The Orange remained defiant against this slow aerial onslaught, and a Siemian sack inside the final minute of regulation stalled the Wildcats’ momentum as they neared the redzone. On the next play Siemian hesitated in the pocket, with tight coverage eliminating the various receiving options that had propelled him to that point, only to scamper out of bounds for an eight-yard gain, still seven yards short of a first down. A questionable unnecessary roughness penalty sustained Siemian’s heroics; one play later, Siemian was celebrating the comeback he generated as Fields reeled in the game-winning touchdown catch. Even the Wildcats leaky defense couldn’t cough up this sweet victory with 44 seconds left.

“It was a great play, a great route for us,” Siemian said of NU’s final score. “Dan [Persa] and Jeremy [Ebert] make that play look really easy. Fields made a good move on the safety and I just threw the ball up and let him take care of the rest.”

The way Siemian marched the troops down the field with such poise, such unflappable composure, everyone’s biggest post-game query was fairly obvious. “I’ll make sure I’m clear here: Kain is our starting quarterback,” And with that, Fitzgerald put to rest any questions you might have over a quarterback controversy in Evanston. On one hand, swapping Colter with Siemian to run the two-minute offense makes sense: the No. 2 has long been touted the stronger and more accurate passer, plus Colter was still shaking off a shoulder injury sustained on a blind-side hit earlier in the game. On another hand, Colter returned to the game after withstanding that blow and appeared fit to play. The Wildcats were within striking distance at this late juncture largely because of Colter’s dynamic quarterback play – two fumbles and several crippling penalties didn’t help, either – to the point where it almost seemed unfair that the dual-threat signal-caller was being robbed of this opportunity, particularly after the late-game moxie he flashed in leading NU to its season-defining upset at Nebraska less than a year ago. From Colter’s perspective, the switch was not at all surprising.

“It was because of the injury,” he concluded with a matter-of-fact abruptness. “Trevor went out there and did a great job. That was big time. It’s great to see him do big things.”
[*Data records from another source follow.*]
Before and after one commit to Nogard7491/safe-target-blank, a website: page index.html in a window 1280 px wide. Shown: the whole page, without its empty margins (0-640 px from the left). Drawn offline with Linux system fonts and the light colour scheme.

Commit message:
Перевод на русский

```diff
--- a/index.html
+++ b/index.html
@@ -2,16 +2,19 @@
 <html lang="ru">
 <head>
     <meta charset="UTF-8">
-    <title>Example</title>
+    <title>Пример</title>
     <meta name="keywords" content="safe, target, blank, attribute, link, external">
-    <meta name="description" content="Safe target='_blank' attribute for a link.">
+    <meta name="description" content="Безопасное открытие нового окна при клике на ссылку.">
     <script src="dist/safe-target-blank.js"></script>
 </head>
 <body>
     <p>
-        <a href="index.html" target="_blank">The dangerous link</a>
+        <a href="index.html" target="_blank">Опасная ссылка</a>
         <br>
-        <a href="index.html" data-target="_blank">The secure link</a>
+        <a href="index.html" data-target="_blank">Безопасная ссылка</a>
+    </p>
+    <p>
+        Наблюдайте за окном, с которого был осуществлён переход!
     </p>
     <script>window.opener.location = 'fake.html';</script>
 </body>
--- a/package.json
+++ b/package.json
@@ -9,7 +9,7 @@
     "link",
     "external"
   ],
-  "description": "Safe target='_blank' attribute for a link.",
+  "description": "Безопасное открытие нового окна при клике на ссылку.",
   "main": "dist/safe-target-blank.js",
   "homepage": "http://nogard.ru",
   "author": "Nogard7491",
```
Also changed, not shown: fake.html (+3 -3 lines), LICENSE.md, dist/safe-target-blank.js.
The win, unsettling and gut-wrenching and heart-pumping though it was, brought a strong sense of levity and delight to the NU locker room. Northwestern athletic director Jim Phillips sported a boyish grin as he hugged coaches on their way to the team buses. “Anyway we can get ‘em,” he smirked, a spirited bounce in his step as he jostled to the exit. Yet the performance should ignite concern among NU coaches and players as they prepare for next week’s game against Vanderbilt, an emerging SEC foe fresh off going toe-to-toe Thursday night with East Division contender South Carolina. The Wildcats didn’t answer any of the significant uncertainty heading into this season about the secondary, which allowed 470 passing yards and four touchdowns. The defensive line looked shaky all afternoon, with sporadic bursts of pressure blipping long stretches where Nassib was afforded luxurious amounts of time and space to operate in the pocket. The running game – besides an impressive showing from Venric Mark, who on this day will be remembered more than anything else for a pair of scintillating punt returns, one an 82-yard sprint to the end zone – couldn’t get going behind an offensive line that struggled to create enough holes. The Wildcats will need to improve in all of these facets of the game – and perhaps a few more – if they hope to take down the Commodores next week.

“I know a lot more about our football team than I did 3.5 hours ago,” Fitzgerald noted after one of the most hectic games of his tenure. NU survived the Orange, and that is to be celebrated, no doubt. But it was not the sort of performance these Wildcats hoped for, not the comforting victory they envisioned when they held a commanding 22-point lead mid-way through the third quarter.

That’s the farthest thing from their minds right now. “We found a way to get the job done,” Fitzgerald said. “We found a way to win.”